* _TASK DIRECTIONS_:
Quote every line below exactly and skip any picture.

━━ RAW DATA

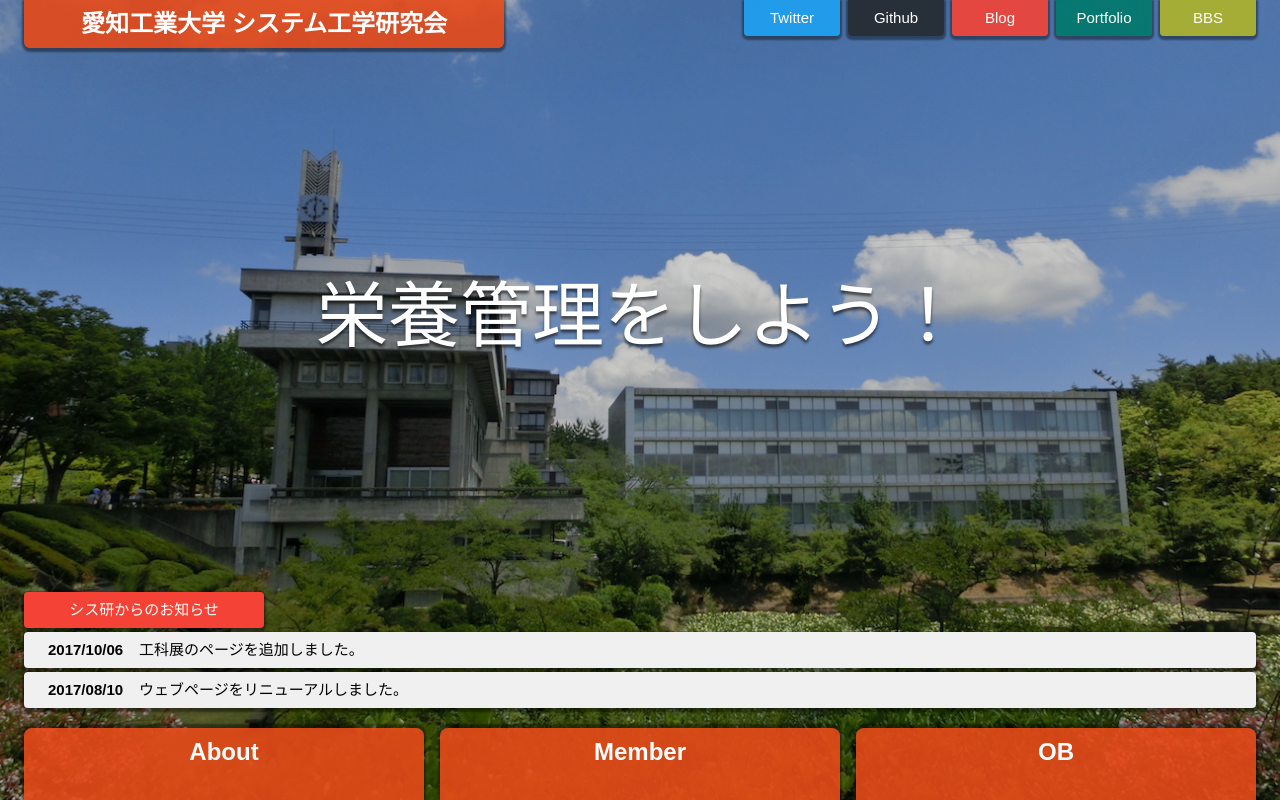
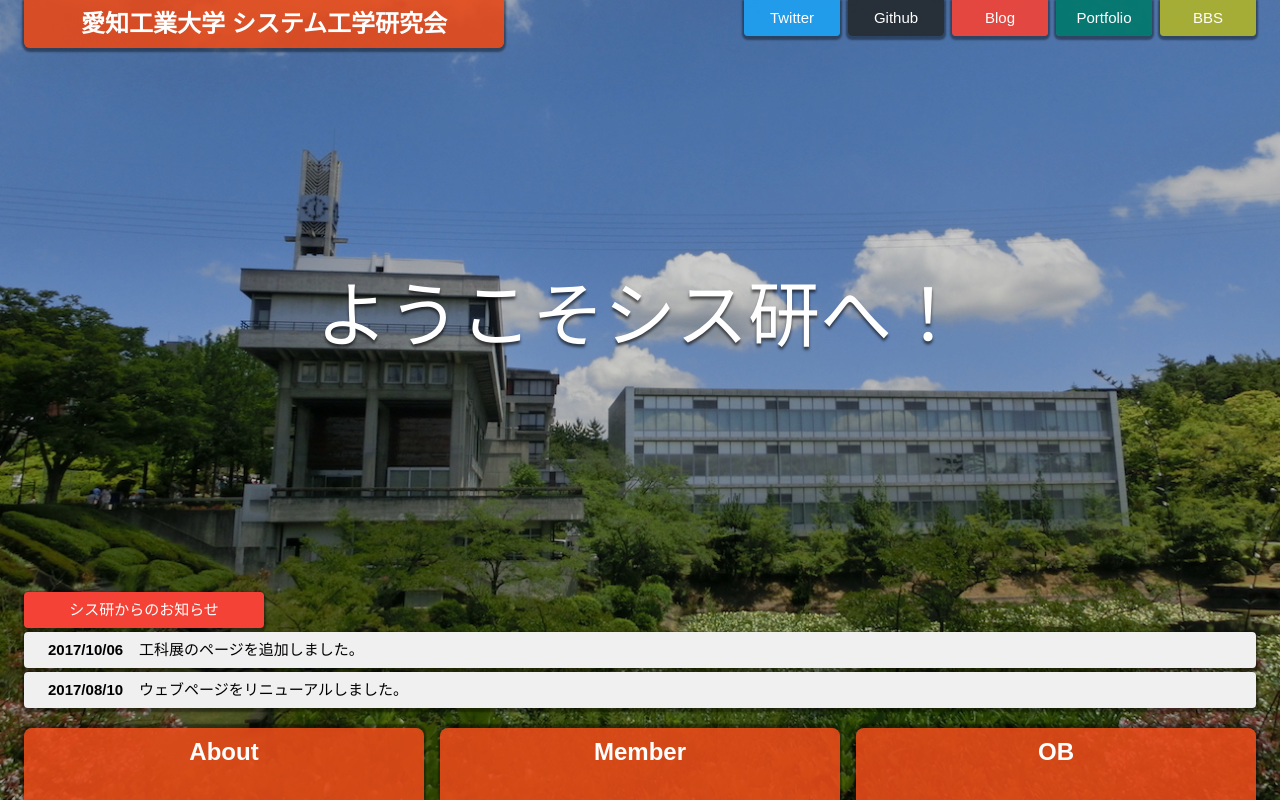
Before and after one commit to SystemEngineeringTeam/set-web-base-dev, a plain HTML site: page index.html in a window 1280 px wide. Drawn offline with Linux system fonts and the light colour scheme.

Commit message:
【変更】トップページのタイトルを変更

```diff
--- a/index.html
+++ b/index.html
@@ -63,7 +63,7 @@
     <section class="page" id="page001">
       <div id="area-img">
         <div id="area-message">
-          <h2 id="text-message">栄養管理をしよう！</h2>
+          <h2 id="text-message">ようこそシス研へ！</h2>
         </div>
       </div>
       <div id="infomation">
```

━━━━

* _EXERCISE RESULT_:
Before and after one commit to SystemEngineeringTeam/set-web-base-dev, a plain HTML site: page index.html in a window 1280 px wide. Drawn offline with Linux system fonts and the light colour scheme.

Commit message:
【変更】トップページのタイトルを変更

```diff
--- a/index.html
+++ b/index.html
@@ -63,7 +63,7 @@
     <section class="page" id="page001">
       <div id="area-img">
         <div id="area-message">
-          <h2 id="text-message">栄養管理をしよう！</h2>
+          <h2 id="text-message">ようこそシス研へ！</h2>
         </div>
       </div>
       <div id="infomation">
```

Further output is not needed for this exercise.